Let’s start with the positives. The installation process is straightforward and everything you need is included in the box: mounts to attach the screen to air vents, on the dash or in the CD slot, a 12V adapter and USB cable. Car Thing connects to your phone via Bluetooth, then you also connect your phone to the car stereo via Bluetooth, Aux or USB cable. Your phone acts like Car Thing’s brain: it needs to be connected to the screen at all times for it to work.
To start playing music, just say “Hey, Spotify” and choose whatever song, album or artist you want from the catalog. You can also bring up your playlists, play and pause music, or skip tracks with voice commands. There’s also a physical dial and the touchscreen itself for additional control, plus four programmable preset buttons to bring up favorites. The screen is lightweight and on looks alone, it makes me feel like I’ve given my vehicle a bit of an upgrade.
Unfortunately, I found Car Thing’s voice recognition to be hit-or-miss. Maybe it’s partly to do with my Australian accent, but calling up some simple artist names like MF Doom resulted in artists like Miss June, or albums called Pit of Doom to start playing on my stereo. Other times, it completely surprised me by getting more complex or non-English artist names right the first time. It’s unpredictable.
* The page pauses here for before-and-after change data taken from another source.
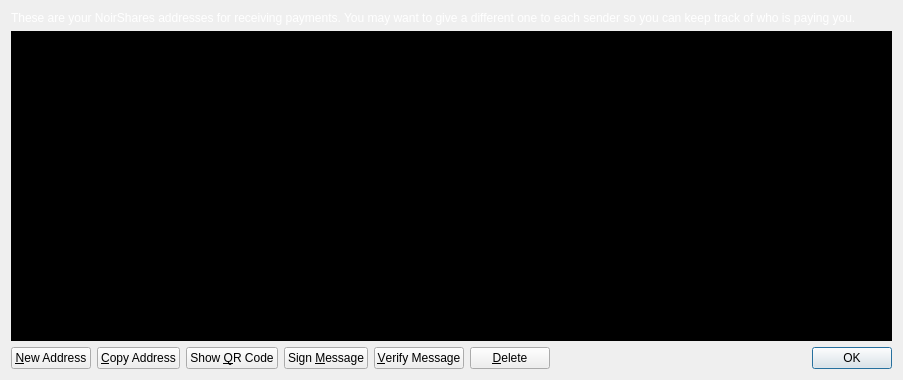
Old version of the form src/qt/forms/addressbookpage.ui in the repository NoirX/NoirShares-v2-old.
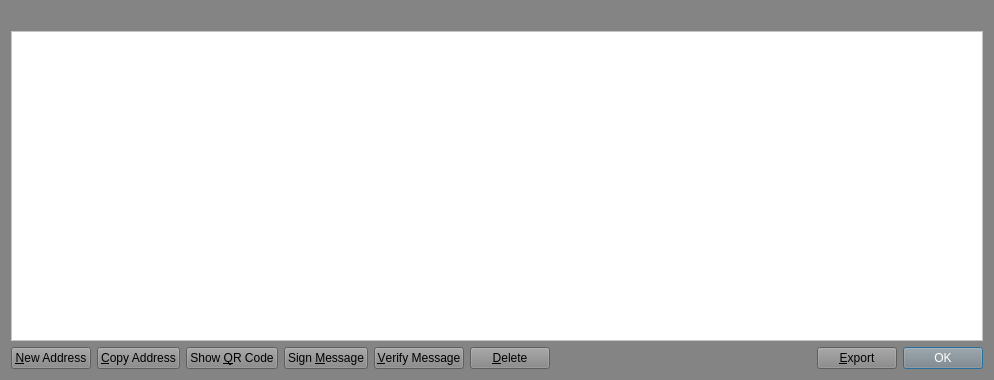
New version of the form. Icons and pictures are not drawn.

The edit to the form file:
```diff
--- a/src/qt/forms/addressbookpage.ui
+++ b/src/qt/forms/addressbookpage.ui
@@ -6,21 +6,22 @@
    <rect>
     <x>0</x>
     <y>0</y>
-    <width>903</width>
+    <width>994</width>
     <height>380</height>
    </rect>
   </property>
   <property name="windowTitle">
    <string>Address Book</string>
   </property>
+  <property name="styleSheet">
+   <string notr="true">background-color: rgb(132, 132, 132);
+color: rgb(255, 255, 255);</string>
+  </property>
   <layout class="QVBoxLayout" name="verticalLayout">
    <item>
     <widget class="QLabel" name="labelExplanation">
      <property name="styleSheet">
-      <string notr="true">color: rgb(255, 255, 255);</string>
-     </property>
-     <property name="text">
-      <string>These are your NoirShares addresses for receiving payments. You may want to give a different one to each sender so you can keep track of who is paying you.</string>
+      <string notr="true">color: rgb(0, 0, 0);</string>
      </property>
      <property name="textFormat">
       <enum>Qt::PlainText</enum>
@@ -39,7 +40,8 @@
       <string>Double-click to edit address or label</string>
      </property>
      <property name="styleSheet">
-      <string notr="true">color:white;background-color:black;border-width:1px;alternate-background-color:#000055;</string>
+      <string notr="true">background-color: rgb(255, 255, 255);
+color: rgb(0, 0, 0);</string>
      </property>
      <property name="tabKeyNavigation">
       <bool>false</bool>
@@ -68,6 +70,9 @@
        <property name="toolTip">
         <string>Create a new address</string>
        </property>
+       <property name="styleSheet">
+        <string notr="true">color: rgb(0, 0, 0);</string>
+       </property>
        <property name="text">
         <string>&amp;New Address</string>
        </property>
@@ -82,6 +87,9 @@
        <property name="toolTip">
         <string>Copy the currently selected address to the system clipboard</string>
        </property>
+       <property name="styleSheet">
+        <string notr="true">color: rgb(0, 0, 0);</string>
+       </property>
        <property name="text">
         <string>&amp;Copy Address</string>
        </property>
@@ -93,6 +101,9 @@
      </item>
      <item>
       <widget class="QPushButton" name="showQRCode">
+       <property name="styleSheet">
+        <string notr="true">color: rgb(0, 0, 0);</string>
+       </property>
        <property name="text">
         <string>Show &amp;QR Code</string>
        </property>
@@ -107,6 +118,9 @@
        <property name="toolTip">
         <string>Sign a message to prove you own a NoirShares address</string>
        </property>
+       <property name="styleSheet">
+        <string notr="true">color: rgb(0, 0, 0);</string>
+       </property>
        <property name="text">
         <string>Sign &amp;Message</string>
        </property>
@@ -121,6 +135,9 @@
        <property name="toolTip">
         <string>Verify a message to ensure it was signed with a specified NoirShares address</string>
        </property>
+       <property name="styleSheet">
+        <string notr="true">color: rgb(0, 0, 0);</string>
+       </property>
        <property name="text">
         <string>&amp;Verify Message</string>
        </property>
@@ -135,6 +152,9 @@
        <property name="toolTip">
         <string>Delete the currently selected address from the list</string>
        </property>
+       <property name="styleSheet">
+        <string notr="true">color: rgb(0, 0, 0);</string>
+       </property>
        <property name="text">
         <string>&amp;Delete</string>
        </property>
@@ -157,6 +177,23 @@
        </property>
       </spacer>
      </item>
+     <item>
+      <widget class="QPushButton" name="exportButton">
+       <property name="toolTip">
+        <string>Export the data in the current tab to a file</string>
+       </property>
+       <property name="styleSheet">
+        <string notr="true">color: rgb(0, 0, 0);</string>
+       </property>
+       <property name="text">
+        <string>&amp;Export</string>
+       </property>
+       <property name="icon">
+        <iconset resource="../bitcoin.qrc">
+         <normaloff>:/icons/export</normaloff>:/icons/export</iconset>
+       </property>
+      </widget>
+     </item>
      <item>
       <widget class="QDialogButtonBox" name="buttonBox">
        <property name="sizePolicy">
```
Left out of the diff: 6 changed lines with no effect on the pictures.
This is also a single-use device, so it only works with Spotify. You need to have a Premium subscription and don’t expect any other apps or even maps to appear on this screen. There’s no built-in music storage or EQ controls either, but you can hear audio from your phone, like navigation and phone calls through your speakers while using the Car Thing.
After a few weeks using the Car Thing, I feel most people with an older vehicle will probably be satisfied with a car mount for their phone and by using Spotify’s same voice assistant in the app. Or even using Siri or the Google Assistant to bring up the Spotify app in a pinch. I’ll probably still use the Car Thing for longer drives when I know I’ll want to listen to a variety of songs on demand, or when I have other people in the car who want to control music.
This is also Spotify’s first foray into hardware, so I’m looking forward to potential software updates down the line to tweak the voice recognition, or even the second-gen to include music storage to let it work independently from your phone. You can watch my full experience of Spotify’s Car Thing in the video on this page.